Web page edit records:
####################

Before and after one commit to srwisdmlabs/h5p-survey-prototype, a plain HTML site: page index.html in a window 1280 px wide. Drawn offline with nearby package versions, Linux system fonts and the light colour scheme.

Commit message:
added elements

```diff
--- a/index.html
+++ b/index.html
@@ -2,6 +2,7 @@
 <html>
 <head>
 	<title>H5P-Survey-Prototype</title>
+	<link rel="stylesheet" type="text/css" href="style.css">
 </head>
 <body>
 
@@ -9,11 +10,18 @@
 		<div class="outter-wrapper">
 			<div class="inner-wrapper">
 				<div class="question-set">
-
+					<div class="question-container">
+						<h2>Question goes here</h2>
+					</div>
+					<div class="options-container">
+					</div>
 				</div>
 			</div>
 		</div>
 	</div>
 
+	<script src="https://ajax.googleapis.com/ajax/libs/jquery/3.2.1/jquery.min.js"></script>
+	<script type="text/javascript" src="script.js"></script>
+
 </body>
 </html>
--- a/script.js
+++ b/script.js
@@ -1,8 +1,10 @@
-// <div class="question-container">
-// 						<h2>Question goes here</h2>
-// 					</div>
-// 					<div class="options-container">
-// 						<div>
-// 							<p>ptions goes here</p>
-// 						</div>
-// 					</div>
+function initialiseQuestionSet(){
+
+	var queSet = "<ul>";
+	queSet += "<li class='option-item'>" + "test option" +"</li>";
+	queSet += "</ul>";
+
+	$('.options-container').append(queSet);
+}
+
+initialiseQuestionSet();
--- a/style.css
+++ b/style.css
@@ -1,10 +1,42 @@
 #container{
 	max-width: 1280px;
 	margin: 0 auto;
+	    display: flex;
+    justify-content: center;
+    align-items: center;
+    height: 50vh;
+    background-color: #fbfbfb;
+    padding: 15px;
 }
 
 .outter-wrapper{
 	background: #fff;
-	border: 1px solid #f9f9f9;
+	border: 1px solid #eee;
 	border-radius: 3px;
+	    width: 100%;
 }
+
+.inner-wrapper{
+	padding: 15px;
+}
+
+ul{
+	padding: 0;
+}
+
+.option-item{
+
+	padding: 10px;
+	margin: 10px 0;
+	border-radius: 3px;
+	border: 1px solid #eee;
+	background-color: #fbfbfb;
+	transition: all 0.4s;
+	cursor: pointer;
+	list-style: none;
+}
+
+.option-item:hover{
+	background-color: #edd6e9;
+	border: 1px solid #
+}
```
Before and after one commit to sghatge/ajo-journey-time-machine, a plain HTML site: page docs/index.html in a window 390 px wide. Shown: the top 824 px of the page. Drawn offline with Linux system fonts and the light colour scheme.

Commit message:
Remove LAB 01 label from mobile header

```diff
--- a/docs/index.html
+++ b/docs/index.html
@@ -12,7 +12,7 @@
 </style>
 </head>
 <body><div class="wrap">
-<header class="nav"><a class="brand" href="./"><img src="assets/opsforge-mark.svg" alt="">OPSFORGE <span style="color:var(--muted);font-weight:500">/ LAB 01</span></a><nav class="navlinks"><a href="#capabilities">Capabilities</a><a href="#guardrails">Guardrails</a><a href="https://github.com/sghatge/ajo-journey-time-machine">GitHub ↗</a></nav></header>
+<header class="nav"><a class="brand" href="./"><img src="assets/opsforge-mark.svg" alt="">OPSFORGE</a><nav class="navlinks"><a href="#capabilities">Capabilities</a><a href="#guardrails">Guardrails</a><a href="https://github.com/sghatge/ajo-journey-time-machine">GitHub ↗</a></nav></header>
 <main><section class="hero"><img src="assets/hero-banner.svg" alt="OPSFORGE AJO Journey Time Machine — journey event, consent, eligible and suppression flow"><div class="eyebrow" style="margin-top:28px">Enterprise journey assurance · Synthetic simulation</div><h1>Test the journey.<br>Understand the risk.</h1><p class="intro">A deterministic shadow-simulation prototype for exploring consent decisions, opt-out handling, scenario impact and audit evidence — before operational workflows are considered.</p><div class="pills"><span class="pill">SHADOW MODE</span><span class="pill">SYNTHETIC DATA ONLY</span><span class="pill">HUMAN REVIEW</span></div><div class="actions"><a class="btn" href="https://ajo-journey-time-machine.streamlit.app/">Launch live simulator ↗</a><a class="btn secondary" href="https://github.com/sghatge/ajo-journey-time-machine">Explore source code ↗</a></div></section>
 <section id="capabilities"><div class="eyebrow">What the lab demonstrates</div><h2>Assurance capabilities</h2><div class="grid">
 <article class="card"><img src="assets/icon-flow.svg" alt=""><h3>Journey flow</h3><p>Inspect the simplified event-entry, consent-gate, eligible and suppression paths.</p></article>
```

####################

> WORK ITEM
Return all lines in the entries above that carry the word "index".

> YOUR SOLUTION
Before and after one commit to srwisdmlabs/h5p-survey-prototype, a plain HTML site: page index.html in a window 1280 px wide. Drawn offline with nearby package versions, Linux system fonts and the light colour scheme.
--- a/index.html
+++ b/index.html
Before and after one commit to sghatge/ajo-journey-time-machine, a plain HTML site: page docs/index.html in a window 390 px wide. Shown: the top 824 px of the page. Drawn offline with Linux system fonts and the light colour scheme.
--- a/docs/index.html
+++ b/docs/index.html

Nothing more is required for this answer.